Records drawn from a dataset

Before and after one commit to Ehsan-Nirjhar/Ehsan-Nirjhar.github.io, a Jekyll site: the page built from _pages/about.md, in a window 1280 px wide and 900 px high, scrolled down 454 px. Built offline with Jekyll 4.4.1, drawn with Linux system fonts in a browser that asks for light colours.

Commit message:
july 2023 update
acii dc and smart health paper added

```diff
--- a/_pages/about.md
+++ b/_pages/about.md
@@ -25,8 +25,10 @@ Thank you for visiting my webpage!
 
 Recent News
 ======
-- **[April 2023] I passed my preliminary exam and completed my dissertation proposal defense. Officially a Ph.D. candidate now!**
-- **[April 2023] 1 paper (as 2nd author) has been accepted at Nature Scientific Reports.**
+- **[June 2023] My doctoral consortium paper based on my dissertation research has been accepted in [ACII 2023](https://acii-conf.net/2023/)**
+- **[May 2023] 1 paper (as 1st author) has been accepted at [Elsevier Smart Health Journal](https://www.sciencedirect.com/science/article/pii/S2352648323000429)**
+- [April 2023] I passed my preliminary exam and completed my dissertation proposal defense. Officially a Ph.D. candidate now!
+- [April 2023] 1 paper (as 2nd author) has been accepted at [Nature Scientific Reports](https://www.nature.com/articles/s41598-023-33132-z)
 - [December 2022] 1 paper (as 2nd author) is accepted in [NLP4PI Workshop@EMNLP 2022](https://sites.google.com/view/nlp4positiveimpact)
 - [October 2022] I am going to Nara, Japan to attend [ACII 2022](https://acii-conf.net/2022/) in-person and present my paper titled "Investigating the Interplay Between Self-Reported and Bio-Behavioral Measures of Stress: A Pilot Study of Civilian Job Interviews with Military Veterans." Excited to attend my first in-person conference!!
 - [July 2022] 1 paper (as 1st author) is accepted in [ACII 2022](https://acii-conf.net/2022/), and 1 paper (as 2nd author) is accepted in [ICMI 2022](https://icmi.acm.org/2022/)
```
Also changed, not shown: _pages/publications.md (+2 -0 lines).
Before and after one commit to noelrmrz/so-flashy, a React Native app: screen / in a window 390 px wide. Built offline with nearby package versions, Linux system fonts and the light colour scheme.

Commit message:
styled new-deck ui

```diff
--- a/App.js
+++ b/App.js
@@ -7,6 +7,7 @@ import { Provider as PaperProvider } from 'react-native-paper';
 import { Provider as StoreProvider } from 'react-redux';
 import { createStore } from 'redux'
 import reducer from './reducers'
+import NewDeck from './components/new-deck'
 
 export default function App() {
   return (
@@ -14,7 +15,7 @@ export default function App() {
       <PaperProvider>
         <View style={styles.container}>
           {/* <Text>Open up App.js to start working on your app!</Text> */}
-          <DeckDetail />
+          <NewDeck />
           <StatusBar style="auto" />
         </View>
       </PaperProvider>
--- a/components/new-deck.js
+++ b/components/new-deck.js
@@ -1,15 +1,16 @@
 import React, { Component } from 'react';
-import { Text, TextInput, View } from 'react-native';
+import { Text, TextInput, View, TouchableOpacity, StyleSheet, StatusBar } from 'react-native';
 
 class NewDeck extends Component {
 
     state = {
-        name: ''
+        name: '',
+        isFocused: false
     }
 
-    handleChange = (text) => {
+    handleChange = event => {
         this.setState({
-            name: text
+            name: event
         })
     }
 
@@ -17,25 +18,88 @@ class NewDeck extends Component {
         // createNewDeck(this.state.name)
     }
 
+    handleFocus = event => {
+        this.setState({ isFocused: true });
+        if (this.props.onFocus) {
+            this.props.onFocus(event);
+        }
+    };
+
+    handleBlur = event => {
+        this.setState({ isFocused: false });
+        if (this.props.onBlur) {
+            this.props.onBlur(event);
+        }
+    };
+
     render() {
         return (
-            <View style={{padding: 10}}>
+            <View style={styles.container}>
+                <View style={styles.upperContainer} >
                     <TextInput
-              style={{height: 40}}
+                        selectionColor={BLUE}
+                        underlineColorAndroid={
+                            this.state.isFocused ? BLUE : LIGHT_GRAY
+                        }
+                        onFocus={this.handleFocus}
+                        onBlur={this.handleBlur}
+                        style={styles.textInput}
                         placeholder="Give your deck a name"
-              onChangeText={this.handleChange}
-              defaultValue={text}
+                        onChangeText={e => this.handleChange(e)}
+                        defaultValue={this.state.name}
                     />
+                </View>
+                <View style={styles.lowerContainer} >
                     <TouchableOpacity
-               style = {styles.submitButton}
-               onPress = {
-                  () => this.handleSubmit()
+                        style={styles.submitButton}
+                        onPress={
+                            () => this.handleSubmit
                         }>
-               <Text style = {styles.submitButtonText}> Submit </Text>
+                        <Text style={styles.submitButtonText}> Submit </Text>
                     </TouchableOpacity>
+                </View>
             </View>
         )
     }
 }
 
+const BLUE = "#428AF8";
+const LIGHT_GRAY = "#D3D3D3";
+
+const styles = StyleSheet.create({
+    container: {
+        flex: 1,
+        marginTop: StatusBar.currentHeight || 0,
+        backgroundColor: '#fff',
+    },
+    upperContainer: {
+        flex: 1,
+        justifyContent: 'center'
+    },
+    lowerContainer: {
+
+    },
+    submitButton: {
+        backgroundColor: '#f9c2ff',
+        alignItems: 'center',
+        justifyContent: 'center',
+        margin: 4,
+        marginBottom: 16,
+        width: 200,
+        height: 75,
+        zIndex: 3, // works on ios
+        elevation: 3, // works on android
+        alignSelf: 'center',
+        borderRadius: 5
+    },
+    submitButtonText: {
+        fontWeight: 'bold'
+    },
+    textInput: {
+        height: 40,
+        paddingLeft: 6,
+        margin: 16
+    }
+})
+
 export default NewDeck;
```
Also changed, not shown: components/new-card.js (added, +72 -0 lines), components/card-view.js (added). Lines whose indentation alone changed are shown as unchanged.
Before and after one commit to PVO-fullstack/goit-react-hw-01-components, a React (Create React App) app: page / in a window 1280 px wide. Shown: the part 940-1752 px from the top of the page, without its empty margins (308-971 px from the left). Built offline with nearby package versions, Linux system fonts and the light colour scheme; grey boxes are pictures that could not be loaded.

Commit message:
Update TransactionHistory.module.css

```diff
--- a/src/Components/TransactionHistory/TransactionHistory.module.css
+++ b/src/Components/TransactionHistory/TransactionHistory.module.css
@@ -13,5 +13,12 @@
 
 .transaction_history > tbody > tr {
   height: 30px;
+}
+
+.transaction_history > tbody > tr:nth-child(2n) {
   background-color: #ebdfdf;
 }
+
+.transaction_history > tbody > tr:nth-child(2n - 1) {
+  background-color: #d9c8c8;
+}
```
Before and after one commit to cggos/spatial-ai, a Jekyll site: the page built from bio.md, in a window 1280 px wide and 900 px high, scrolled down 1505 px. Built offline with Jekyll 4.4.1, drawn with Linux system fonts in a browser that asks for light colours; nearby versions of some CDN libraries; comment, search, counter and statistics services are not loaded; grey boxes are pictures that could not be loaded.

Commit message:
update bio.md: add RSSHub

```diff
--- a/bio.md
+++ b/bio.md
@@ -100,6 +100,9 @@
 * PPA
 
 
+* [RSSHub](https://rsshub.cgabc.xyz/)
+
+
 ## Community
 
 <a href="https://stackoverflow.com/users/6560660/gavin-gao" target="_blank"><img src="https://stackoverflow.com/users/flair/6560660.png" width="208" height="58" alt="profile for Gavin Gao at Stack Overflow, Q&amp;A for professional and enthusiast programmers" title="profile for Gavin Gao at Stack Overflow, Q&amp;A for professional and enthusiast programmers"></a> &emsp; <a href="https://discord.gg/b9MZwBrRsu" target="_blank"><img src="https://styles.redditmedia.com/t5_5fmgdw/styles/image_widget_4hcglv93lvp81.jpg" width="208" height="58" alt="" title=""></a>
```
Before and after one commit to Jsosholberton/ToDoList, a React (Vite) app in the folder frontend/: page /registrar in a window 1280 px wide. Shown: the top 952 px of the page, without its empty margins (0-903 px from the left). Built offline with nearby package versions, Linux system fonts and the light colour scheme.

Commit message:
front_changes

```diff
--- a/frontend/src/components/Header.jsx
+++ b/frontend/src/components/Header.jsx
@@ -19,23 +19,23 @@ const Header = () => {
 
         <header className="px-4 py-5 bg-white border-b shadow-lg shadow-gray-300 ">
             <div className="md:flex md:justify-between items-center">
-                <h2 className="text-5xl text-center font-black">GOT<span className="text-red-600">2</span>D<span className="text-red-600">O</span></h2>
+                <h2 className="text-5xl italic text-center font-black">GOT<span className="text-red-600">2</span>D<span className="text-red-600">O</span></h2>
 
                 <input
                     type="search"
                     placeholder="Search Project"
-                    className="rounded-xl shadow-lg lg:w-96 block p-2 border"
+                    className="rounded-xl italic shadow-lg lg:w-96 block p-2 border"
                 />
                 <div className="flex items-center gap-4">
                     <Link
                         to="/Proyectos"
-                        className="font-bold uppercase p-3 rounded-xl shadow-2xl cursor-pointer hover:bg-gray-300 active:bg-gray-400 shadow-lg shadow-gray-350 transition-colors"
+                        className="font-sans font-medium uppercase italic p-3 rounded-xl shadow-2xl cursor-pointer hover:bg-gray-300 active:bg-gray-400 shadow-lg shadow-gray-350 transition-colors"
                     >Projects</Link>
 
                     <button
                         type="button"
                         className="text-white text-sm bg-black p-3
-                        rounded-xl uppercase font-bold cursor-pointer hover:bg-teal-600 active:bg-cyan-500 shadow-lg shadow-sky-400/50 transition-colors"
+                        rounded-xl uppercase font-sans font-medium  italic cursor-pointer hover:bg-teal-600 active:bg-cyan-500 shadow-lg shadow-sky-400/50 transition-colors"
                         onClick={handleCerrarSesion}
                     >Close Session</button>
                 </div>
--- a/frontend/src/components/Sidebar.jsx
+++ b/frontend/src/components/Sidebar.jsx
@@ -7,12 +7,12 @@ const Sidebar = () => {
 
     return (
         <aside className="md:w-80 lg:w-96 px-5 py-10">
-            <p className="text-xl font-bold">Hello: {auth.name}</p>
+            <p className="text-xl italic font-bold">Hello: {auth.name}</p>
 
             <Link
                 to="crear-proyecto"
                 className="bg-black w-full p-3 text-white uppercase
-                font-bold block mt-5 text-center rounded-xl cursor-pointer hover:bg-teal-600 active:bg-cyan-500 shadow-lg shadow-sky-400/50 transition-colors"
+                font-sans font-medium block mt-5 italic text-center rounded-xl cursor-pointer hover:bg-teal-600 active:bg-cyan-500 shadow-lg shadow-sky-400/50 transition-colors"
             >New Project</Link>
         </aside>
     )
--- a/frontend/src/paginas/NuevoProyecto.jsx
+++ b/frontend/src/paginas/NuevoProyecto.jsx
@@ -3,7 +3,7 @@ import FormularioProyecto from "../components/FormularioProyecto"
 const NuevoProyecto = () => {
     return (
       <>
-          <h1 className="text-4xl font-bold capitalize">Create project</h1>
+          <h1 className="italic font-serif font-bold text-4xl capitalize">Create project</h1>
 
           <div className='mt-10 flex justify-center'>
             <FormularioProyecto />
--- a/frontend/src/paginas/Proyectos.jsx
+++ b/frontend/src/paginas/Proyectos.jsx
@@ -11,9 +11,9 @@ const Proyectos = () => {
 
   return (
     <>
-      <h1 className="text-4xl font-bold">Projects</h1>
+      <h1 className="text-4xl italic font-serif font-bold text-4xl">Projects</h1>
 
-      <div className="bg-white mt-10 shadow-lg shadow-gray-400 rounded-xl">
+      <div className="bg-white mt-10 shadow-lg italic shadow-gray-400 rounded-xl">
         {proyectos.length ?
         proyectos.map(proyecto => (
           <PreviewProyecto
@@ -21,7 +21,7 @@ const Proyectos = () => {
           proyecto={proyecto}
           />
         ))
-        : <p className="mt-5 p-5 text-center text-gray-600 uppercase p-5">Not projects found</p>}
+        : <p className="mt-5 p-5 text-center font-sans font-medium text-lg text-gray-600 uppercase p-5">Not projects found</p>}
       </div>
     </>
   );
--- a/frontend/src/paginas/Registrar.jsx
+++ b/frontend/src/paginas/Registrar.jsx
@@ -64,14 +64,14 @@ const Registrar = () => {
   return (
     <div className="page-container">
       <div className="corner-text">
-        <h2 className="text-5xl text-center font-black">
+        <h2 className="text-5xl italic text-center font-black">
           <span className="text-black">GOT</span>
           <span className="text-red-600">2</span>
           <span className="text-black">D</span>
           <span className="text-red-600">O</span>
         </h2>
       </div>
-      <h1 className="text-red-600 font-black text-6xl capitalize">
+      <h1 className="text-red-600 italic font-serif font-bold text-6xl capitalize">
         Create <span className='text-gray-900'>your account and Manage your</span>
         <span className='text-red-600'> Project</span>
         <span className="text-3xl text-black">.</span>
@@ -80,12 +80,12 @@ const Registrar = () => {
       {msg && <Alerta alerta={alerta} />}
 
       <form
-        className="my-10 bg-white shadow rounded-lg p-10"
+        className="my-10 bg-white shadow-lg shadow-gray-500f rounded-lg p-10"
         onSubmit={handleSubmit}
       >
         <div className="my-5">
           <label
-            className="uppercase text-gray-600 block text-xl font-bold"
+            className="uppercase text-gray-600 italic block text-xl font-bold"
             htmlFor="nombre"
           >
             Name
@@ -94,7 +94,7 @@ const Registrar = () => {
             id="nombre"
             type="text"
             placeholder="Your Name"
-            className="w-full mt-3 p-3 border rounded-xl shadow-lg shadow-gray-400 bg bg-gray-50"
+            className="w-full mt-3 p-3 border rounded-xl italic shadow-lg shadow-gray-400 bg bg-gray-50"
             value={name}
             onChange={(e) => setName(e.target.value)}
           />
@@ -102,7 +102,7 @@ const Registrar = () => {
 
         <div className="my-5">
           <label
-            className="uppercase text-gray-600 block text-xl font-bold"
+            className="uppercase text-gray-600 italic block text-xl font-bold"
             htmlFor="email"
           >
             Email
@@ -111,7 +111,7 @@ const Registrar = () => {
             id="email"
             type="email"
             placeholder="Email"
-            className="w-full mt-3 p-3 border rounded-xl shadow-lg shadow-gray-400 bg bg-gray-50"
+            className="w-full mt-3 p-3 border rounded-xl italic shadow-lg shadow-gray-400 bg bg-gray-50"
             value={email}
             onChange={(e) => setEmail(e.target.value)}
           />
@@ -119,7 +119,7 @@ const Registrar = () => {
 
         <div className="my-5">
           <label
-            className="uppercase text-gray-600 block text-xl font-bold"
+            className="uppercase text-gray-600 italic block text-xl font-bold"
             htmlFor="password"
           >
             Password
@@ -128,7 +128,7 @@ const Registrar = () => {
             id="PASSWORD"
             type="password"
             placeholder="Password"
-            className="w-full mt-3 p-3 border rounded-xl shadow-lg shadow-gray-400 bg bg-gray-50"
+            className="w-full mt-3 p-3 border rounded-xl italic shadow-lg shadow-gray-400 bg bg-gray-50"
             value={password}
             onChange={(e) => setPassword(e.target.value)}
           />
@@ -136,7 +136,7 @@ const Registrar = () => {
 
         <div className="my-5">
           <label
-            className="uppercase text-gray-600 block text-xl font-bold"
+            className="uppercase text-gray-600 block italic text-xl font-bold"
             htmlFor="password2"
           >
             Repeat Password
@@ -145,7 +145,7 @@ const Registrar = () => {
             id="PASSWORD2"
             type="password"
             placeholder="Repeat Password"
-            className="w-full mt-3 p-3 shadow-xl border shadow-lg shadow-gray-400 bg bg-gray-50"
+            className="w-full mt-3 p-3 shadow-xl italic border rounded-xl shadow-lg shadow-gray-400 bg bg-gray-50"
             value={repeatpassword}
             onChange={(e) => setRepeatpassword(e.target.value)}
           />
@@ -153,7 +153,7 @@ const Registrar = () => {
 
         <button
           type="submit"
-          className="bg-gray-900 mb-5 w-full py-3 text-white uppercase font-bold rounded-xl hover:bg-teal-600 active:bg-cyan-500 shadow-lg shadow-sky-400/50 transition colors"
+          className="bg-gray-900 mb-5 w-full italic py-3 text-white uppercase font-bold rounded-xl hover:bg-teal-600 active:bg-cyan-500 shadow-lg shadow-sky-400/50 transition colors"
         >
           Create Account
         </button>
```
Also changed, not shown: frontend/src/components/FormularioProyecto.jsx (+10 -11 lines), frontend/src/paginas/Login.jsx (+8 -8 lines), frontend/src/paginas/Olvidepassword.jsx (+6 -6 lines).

-- TASK DIRECTIONS --
Nothing but the lines from the beginning of the records through the line with "july 2023 update" should appear, each printed exactly.

-- ANSWER SECTION --
Before and after one commit to Ehsan-Nirjhar/Ehsan-Nirjhar.github.io, a Jekyll site: the page built from _pages/about.md, in a window 1280 px wide and 900 px high, scrolled down 454 px. Built offline with Jekyll 4.4.1, drawn with Linux system fonts in a browser that asks for light colours.

Commit message:
july 2023 update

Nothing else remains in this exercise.